In the coming months in the UK there is to be a nationwide celebration of gothic film and TV. You can find out more about this at the British Film Institute, but in the meantime here are 10 of the best goth movies of all time. But are they the best? Let us know what you think once you’ve had a read.
1) Nosferatu: A Symphony of Horror, 1922
FW Murnau was one of the very first to take on the gothic genre, with a version of Bram Stoker’s Dracula which was not authorised but became a huge hit nonetheless. The now iconic rabbit-toothed vampire played by Max Schreck was the first actor to play the infamous count, in a film that is undoubtedly a classic.
2) Dracula, 1933
Tod Browning took on the same tale 11 years later, casting Lela Lugosi as the vampiric star – a man who had played the part for Browning onstage. He was the perfect man for the role, many believe, although he never got the recognition he really deserved.
3) Rebecca, 1940
Daphne du Maurier’s works of fiction have been adapted by a number of highly regarded directors, but Hitchcock did something very special with this screen translation of Rebecca. A young woman (Rebecca) is haunted by the apparition of her husband’s first wife, and there is also the super-creepy Mrs Danvers to contend with.
4) Frankenstein, 1931
Mary Shelley’s classic gothic novel was first brought to life on the silver screen in 1931 by James Whale.

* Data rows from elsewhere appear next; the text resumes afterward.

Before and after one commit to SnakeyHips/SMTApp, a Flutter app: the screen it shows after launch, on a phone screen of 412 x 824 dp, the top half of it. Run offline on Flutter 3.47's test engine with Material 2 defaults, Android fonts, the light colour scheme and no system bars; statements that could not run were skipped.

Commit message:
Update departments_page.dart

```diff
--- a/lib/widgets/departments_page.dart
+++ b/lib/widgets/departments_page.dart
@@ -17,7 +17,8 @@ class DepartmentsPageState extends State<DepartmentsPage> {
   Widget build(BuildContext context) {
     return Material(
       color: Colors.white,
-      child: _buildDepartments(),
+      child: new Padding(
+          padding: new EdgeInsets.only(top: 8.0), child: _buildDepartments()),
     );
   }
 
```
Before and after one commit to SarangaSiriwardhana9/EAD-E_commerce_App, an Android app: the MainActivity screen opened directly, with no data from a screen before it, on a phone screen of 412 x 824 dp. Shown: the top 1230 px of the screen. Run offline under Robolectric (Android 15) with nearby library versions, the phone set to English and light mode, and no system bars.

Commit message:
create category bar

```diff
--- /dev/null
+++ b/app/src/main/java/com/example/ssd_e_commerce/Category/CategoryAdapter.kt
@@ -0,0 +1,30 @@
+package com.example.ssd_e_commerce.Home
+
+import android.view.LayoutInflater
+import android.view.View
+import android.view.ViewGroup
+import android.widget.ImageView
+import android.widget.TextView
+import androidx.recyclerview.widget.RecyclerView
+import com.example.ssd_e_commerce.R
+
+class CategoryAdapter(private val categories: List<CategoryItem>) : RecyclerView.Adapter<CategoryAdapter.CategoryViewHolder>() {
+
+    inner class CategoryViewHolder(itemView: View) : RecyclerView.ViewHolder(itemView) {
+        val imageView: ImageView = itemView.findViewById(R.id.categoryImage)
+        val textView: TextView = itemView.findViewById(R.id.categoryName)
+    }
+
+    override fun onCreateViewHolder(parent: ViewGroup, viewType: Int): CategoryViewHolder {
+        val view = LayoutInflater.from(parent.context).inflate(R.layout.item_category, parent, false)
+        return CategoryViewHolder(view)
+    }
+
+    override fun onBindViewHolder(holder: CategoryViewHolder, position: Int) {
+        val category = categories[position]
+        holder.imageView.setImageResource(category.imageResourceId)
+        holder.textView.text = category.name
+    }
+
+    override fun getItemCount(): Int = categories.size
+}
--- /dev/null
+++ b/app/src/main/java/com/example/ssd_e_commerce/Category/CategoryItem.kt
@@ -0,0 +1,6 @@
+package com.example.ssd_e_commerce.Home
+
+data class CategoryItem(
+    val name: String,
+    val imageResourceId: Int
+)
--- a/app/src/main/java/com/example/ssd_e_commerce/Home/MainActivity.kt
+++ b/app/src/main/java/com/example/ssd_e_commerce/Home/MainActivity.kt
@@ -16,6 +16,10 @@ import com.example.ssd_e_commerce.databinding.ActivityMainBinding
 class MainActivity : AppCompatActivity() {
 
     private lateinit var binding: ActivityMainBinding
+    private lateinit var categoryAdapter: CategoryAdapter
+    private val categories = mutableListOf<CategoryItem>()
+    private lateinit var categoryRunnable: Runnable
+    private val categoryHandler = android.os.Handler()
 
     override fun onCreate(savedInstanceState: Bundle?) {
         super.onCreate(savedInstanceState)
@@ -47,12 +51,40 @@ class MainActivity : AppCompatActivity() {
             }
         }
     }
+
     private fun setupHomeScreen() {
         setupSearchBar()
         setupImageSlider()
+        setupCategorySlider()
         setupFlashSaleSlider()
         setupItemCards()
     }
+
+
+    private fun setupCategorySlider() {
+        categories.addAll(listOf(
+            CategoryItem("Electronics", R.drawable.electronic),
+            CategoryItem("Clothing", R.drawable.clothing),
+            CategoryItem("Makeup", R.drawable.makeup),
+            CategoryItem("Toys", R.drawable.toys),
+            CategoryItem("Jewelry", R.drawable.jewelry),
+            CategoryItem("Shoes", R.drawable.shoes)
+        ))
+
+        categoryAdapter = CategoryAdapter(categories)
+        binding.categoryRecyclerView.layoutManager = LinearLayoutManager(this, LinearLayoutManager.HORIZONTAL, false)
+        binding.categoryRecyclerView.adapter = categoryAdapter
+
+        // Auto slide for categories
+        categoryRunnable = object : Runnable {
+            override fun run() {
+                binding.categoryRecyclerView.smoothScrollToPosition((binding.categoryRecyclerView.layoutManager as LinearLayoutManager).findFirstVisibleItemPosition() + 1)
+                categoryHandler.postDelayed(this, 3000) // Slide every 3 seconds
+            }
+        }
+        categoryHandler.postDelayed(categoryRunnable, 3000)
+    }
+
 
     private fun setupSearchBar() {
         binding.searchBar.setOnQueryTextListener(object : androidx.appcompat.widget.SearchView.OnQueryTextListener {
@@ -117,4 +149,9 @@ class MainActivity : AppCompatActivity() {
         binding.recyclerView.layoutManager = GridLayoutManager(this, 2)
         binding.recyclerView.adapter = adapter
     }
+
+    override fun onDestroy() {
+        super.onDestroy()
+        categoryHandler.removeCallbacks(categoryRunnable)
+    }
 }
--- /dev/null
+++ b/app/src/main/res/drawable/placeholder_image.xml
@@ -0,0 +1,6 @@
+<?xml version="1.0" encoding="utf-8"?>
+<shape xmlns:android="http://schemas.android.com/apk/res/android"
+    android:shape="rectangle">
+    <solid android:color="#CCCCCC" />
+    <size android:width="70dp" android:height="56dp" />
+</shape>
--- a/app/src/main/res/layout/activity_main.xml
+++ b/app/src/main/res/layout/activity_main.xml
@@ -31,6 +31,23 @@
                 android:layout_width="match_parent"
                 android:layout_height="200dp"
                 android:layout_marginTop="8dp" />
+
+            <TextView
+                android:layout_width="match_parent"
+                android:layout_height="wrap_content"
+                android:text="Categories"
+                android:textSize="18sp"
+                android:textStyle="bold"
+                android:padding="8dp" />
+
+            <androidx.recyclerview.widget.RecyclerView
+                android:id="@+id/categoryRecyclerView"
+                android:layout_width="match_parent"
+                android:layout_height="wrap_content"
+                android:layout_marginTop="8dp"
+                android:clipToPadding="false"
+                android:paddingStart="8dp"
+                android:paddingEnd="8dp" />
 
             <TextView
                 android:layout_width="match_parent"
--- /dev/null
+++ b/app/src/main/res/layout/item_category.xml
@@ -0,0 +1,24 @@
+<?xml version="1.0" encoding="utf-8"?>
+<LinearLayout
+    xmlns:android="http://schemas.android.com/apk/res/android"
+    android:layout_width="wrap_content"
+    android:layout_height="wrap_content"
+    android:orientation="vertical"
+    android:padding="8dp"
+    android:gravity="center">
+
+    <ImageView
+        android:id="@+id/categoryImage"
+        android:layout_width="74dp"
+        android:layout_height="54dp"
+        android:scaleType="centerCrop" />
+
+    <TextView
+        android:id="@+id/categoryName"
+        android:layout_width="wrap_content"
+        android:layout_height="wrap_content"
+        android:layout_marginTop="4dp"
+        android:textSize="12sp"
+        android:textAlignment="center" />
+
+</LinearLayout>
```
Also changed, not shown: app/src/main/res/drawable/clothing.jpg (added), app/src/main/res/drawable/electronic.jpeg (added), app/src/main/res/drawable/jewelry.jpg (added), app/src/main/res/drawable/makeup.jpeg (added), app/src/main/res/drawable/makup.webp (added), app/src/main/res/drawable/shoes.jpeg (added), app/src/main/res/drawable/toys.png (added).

Boris Karloff made cinematic history with his portrayal of Dr Frankenstein’s monster, the tortured creature that would return to screen in dozens of different reincarnations.
5) Horror of Dracula, 1958
Originally named simply Dracula this Hammer version is more widely known as the above title. Peter Cushing and Christopher Lee end up in a fatal battle as vampire hunter and vampire in what was an international hit.
6) Rosemary’s Baby, 1968
Roman Polanski filled his 1968 movie with real terror, and ancient horror tales into a modern day New York City. Mia Farrow is the lucky girl who gets to carry Satan’s child in this (relatively) modern classic.
7) The Pit and the Pendulum, 1961
Director Roger Corman was a huge fan of Edgar Allan Poe and this inspiration is perhaps best illustrated in The Pit and the Pendulum. The title of this movie refers to the giant razor sharp blade that swings ever closer to its victim. This film also features the wonderful horror actor Vincent Price in his prime.
8) Near Dark, 1987
Lance Henrikson is the prominent lead deathless soul that roams the earth in search of blood, in this story of love, horror, death and romance.
9) Suspiria, 1977
Ballet mixes with occult secrets in a European dance school in this Poe-inspired gothic tale from Dario Argento.
10) The Orphanage, 2007
Children in gothic movies are always creepy, and especially so when Guillero del Toro is involved (as executive producer in this film). JA Bayona’s story of lost children searching for mother figures is heart wrenching, surreal and chilling.
Images via Wikipedia